The records follow. Filter them to the lines that hold "align".

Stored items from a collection
Segment Open
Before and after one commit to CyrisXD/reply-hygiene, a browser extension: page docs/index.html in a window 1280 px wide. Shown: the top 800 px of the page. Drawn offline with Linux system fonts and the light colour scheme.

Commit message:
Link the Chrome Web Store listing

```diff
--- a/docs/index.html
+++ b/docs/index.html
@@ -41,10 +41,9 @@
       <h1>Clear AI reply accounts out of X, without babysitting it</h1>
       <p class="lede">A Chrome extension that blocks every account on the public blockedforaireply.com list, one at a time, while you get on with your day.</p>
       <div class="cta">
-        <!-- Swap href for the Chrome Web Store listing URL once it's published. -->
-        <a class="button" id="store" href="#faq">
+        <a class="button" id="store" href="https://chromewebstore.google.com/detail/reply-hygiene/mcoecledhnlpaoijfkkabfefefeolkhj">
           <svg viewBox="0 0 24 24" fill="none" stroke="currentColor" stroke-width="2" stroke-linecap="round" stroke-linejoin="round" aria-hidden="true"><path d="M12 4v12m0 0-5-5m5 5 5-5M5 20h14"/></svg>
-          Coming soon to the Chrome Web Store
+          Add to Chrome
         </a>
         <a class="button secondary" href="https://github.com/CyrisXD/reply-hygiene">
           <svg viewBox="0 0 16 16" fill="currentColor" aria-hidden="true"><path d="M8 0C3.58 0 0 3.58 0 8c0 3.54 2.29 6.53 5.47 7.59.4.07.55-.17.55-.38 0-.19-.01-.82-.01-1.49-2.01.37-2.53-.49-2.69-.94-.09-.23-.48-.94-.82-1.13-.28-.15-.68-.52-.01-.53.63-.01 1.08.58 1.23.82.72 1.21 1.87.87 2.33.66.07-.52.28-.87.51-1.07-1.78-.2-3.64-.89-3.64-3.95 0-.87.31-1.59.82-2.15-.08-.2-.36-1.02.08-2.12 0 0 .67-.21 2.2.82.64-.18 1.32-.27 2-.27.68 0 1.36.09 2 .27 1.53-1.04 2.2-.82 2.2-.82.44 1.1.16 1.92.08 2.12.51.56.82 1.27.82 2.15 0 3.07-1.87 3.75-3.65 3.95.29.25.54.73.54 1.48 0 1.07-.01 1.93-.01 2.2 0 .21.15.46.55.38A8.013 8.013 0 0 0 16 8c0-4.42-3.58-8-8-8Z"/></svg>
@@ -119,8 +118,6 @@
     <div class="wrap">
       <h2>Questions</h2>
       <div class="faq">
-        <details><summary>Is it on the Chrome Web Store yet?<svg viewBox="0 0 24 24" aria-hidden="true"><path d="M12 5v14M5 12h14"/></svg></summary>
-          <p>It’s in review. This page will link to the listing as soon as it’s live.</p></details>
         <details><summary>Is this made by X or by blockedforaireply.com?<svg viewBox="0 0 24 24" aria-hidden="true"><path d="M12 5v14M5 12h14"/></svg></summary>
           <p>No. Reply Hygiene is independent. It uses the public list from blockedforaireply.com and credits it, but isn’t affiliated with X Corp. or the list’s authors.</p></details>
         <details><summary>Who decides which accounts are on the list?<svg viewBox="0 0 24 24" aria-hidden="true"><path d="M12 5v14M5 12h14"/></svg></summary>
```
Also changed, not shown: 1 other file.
Segment Closed
Segment Open
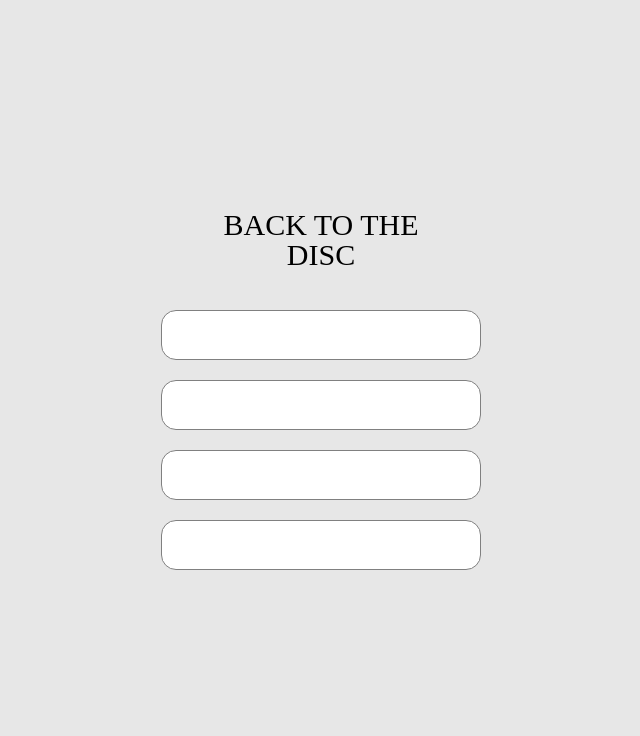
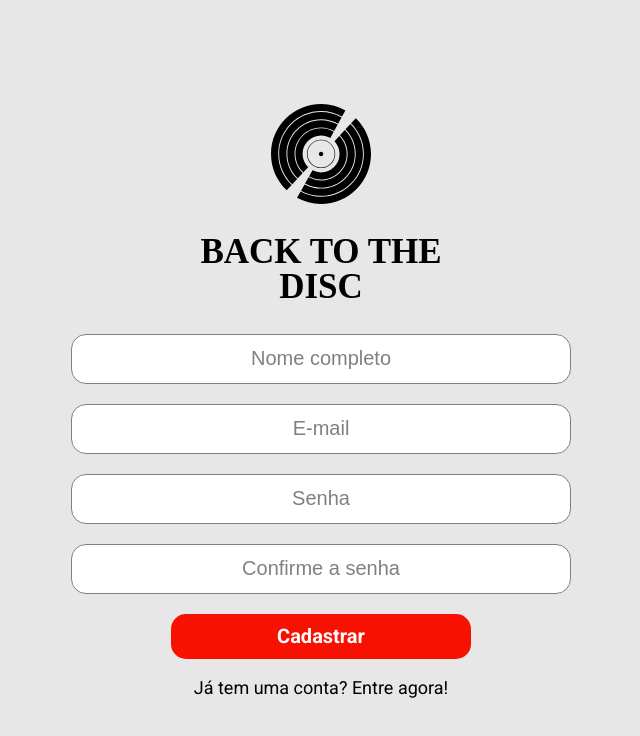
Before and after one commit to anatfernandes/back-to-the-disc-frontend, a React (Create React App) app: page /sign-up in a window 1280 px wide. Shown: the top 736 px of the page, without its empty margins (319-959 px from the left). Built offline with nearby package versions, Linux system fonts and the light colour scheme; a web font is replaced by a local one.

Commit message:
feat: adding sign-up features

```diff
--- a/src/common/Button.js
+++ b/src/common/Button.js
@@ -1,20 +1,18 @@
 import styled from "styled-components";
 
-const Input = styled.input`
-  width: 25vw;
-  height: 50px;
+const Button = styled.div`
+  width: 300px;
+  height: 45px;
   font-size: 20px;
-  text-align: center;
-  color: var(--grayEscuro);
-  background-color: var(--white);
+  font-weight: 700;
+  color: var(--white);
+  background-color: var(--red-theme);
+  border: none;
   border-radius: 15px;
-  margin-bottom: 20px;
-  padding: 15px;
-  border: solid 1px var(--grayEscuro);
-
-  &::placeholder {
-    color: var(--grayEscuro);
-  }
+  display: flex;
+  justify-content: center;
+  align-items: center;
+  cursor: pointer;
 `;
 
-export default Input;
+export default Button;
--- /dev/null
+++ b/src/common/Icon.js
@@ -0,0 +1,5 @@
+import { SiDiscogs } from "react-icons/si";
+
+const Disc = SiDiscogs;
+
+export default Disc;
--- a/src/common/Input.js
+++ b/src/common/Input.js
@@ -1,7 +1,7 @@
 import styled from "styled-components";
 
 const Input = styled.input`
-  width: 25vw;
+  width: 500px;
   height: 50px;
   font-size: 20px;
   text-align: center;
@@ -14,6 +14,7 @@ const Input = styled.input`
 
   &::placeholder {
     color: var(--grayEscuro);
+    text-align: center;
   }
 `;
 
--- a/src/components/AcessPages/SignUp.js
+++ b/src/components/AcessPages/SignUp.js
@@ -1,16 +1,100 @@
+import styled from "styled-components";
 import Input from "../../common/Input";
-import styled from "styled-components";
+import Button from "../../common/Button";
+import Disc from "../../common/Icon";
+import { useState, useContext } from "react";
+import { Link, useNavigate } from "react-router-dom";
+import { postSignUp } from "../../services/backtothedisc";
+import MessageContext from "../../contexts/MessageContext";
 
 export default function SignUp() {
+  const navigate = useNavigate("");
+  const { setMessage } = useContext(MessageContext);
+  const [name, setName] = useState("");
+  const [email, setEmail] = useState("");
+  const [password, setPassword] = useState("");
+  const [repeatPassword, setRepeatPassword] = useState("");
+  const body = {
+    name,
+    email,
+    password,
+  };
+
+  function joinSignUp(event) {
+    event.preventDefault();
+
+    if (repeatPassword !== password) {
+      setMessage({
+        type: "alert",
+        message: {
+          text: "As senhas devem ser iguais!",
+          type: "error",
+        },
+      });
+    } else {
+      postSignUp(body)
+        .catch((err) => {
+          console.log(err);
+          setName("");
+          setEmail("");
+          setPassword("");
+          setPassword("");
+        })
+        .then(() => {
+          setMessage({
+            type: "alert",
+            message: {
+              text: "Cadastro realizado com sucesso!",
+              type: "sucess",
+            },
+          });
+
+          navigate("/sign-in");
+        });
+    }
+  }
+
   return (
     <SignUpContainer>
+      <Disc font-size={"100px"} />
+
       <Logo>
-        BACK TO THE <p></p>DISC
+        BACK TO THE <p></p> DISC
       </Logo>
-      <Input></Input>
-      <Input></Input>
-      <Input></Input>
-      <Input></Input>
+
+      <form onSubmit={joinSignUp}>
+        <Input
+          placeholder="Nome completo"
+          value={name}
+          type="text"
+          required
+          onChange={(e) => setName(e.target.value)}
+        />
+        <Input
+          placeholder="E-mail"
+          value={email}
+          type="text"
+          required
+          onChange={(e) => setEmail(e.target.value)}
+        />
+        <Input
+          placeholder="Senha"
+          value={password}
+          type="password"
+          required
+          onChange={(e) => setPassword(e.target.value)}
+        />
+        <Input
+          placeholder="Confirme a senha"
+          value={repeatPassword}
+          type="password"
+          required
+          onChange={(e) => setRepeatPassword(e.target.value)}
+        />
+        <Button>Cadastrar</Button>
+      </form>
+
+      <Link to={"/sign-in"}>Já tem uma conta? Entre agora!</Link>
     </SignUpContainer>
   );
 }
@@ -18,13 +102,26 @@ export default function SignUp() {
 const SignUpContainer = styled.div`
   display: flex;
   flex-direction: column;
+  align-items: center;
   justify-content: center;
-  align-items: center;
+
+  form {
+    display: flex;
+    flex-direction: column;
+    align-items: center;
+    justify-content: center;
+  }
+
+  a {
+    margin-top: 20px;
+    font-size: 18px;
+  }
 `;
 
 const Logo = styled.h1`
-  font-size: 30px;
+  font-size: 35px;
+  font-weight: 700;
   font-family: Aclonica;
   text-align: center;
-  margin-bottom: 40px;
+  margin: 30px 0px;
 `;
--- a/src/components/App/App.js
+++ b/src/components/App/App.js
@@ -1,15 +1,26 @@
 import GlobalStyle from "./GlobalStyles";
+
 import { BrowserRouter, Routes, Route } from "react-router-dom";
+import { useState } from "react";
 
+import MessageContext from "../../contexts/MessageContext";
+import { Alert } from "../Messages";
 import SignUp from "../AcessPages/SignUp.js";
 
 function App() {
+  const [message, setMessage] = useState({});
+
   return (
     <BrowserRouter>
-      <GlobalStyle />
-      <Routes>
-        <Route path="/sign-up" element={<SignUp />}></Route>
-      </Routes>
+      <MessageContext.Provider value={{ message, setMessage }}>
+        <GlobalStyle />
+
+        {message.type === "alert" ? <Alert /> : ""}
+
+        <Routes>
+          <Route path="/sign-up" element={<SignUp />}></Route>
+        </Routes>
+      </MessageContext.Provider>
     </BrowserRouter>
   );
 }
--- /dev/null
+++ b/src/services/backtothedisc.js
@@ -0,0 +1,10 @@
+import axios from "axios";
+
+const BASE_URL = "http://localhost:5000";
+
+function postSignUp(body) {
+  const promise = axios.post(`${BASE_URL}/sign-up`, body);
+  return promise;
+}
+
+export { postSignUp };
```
Segment Closed
Segment Open
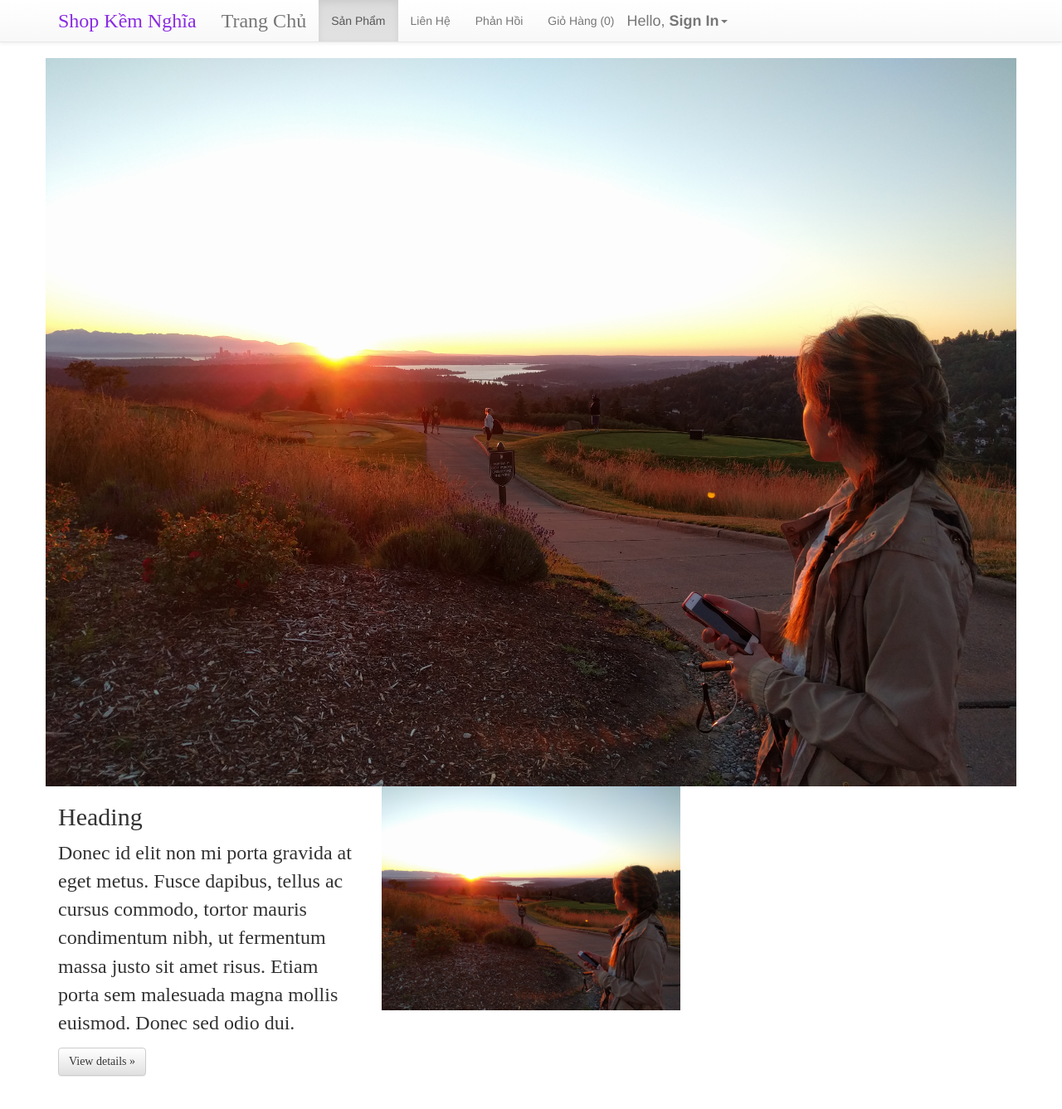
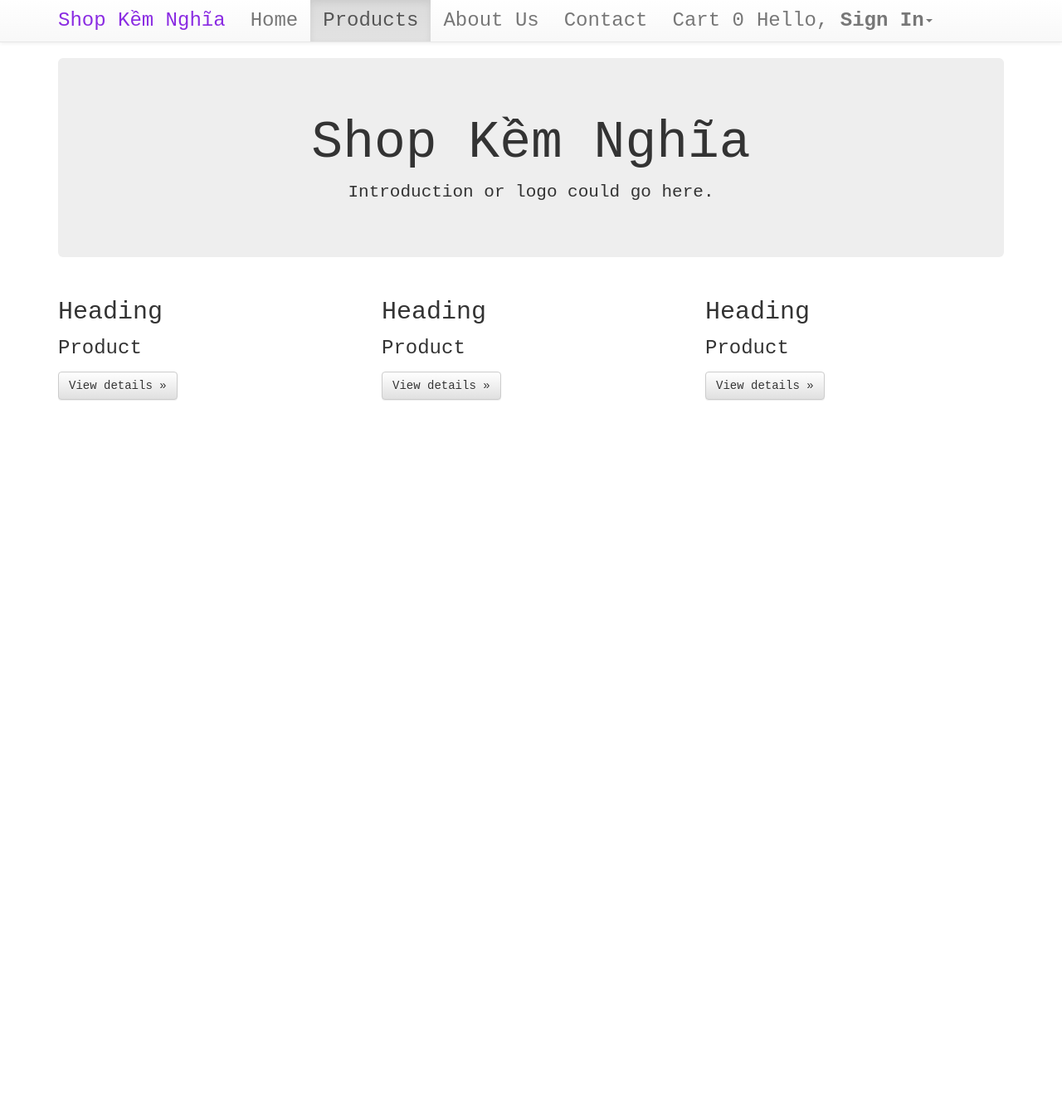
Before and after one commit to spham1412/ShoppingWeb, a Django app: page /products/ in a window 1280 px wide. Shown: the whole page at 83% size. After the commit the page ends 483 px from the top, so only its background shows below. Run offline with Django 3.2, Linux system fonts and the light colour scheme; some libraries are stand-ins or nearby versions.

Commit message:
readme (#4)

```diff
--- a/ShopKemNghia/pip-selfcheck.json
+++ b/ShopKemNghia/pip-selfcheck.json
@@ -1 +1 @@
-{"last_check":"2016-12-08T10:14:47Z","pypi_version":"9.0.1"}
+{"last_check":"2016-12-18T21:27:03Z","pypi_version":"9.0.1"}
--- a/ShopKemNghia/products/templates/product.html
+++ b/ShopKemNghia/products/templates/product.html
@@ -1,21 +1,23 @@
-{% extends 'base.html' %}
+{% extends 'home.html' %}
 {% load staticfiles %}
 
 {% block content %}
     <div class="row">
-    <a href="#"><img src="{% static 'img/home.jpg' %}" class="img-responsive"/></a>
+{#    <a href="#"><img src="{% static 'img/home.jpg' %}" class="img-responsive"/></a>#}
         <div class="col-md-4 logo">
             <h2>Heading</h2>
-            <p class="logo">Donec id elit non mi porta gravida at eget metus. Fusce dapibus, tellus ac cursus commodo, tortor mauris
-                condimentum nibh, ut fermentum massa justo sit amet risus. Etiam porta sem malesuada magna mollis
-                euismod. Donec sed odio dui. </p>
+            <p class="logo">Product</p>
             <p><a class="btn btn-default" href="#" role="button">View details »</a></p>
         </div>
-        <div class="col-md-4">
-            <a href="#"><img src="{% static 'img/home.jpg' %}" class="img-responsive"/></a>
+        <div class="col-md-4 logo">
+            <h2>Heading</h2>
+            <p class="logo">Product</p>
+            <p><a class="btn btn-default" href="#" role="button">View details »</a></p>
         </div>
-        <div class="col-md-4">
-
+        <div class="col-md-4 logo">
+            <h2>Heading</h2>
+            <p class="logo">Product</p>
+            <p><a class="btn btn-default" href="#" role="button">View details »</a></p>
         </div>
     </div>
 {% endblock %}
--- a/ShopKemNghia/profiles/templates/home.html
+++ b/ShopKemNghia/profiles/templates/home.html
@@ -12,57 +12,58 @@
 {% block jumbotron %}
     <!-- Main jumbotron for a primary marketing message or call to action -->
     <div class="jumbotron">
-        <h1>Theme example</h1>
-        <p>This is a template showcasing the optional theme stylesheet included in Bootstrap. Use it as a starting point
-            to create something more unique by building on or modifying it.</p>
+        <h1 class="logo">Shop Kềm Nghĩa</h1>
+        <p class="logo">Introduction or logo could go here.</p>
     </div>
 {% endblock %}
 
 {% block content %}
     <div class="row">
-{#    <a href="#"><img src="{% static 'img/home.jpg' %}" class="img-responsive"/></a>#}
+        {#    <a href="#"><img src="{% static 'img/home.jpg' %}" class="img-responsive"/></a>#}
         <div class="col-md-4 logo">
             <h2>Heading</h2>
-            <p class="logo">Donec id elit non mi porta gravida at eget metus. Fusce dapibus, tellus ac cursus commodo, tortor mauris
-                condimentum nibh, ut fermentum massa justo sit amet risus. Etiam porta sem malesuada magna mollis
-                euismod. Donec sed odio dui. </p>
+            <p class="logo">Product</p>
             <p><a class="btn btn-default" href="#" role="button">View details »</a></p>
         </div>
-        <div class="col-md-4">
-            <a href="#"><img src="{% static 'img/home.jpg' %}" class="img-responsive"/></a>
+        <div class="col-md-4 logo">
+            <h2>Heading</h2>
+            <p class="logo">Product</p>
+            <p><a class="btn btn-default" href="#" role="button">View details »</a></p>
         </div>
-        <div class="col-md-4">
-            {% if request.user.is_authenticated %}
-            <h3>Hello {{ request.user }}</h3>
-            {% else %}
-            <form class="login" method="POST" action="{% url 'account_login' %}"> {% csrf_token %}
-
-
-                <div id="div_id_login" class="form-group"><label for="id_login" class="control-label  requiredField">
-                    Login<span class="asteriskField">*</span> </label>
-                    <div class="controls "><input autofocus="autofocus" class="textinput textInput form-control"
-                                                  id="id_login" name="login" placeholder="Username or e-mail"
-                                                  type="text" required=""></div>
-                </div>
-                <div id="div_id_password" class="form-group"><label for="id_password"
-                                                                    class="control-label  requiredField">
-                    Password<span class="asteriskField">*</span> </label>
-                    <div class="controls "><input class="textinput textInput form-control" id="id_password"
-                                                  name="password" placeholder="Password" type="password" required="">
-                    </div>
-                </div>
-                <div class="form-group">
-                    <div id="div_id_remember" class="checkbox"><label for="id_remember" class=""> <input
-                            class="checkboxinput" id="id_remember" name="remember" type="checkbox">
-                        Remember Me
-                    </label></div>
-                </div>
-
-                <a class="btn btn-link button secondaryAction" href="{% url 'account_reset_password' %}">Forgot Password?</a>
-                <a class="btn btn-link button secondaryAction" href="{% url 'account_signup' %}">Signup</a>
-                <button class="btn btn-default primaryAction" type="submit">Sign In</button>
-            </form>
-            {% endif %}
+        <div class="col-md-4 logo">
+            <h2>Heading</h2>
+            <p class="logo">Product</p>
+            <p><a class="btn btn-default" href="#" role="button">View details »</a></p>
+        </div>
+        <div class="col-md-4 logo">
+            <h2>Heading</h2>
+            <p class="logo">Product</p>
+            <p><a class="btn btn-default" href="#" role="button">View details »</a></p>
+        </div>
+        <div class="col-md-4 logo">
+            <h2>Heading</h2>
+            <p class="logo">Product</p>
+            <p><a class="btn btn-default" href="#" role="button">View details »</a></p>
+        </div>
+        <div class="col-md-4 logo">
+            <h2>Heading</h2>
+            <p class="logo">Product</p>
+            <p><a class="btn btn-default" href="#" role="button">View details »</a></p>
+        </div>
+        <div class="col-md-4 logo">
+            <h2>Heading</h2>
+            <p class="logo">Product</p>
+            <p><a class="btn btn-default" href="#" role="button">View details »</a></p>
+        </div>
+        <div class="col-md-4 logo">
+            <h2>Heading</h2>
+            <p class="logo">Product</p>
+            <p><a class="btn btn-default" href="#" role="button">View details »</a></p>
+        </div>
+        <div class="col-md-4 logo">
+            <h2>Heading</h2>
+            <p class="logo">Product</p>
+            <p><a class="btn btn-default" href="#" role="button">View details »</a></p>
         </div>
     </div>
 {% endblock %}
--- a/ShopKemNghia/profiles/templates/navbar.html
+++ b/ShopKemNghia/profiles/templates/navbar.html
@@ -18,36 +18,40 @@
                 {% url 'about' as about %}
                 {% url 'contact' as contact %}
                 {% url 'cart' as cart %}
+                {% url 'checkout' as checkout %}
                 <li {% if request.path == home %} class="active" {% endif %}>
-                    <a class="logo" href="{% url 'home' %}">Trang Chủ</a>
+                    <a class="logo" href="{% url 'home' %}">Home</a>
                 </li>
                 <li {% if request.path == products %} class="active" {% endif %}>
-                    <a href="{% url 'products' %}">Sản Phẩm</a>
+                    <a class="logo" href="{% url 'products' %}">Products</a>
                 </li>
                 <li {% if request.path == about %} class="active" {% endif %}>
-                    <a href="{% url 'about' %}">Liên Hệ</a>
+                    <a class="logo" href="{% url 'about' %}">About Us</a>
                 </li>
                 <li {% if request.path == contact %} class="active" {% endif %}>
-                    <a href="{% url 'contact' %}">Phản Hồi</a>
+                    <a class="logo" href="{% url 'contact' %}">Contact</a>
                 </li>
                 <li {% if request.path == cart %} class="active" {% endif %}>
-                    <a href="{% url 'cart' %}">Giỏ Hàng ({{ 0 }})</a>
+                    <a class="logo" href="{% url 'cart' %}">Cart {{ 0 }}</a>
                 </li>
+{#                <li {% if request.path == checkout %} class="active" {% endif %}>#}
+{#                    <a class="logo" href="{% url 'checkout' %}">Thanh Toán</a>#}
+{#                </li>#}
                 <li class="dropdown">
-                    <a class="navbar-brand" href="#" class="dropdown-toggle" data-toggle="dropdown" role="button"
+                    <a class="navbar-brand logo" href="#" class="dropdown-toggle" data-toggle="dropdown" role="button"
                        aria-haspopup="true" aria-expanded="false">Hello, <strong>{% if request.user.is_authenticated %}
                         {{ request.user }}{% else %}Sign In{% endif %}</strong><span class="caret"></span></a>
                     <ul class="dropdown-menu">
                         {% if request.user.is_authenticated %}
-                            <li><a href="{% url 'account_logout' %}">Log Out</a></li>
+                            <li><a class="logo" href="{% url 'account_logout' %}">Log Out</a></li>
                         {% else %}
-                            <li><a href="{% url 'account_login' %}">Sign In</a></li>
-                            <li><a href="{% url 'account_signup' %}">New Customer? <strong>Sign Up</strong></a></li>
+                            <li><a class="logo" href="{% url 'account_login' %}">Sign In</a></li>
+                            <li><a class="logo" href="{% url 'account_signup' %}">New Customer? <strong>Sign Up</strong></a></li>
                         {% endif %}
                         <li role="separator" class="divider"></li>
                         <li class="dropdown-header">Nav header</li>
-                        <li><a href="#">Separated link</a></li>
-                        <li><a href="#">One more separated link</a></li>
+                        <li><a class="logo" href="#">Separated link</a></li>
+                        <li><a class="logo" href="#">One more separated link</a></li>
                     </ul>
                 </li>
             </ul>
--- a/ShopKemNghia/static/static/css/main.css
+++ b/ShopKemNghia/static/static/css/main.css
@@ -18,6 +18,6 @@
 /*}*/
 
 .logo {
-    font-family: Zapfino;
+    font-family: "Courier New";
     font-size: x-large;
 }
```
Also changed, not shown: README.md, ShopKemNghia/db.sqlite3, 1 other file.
Segment Closed
• Final answer:
-  text-align: center;
+  align-items: center;
   text-align: center;
+    text-align: center;
+  align-items: center;
-  align-items: center;
+    align-items: center;
   text-align: center;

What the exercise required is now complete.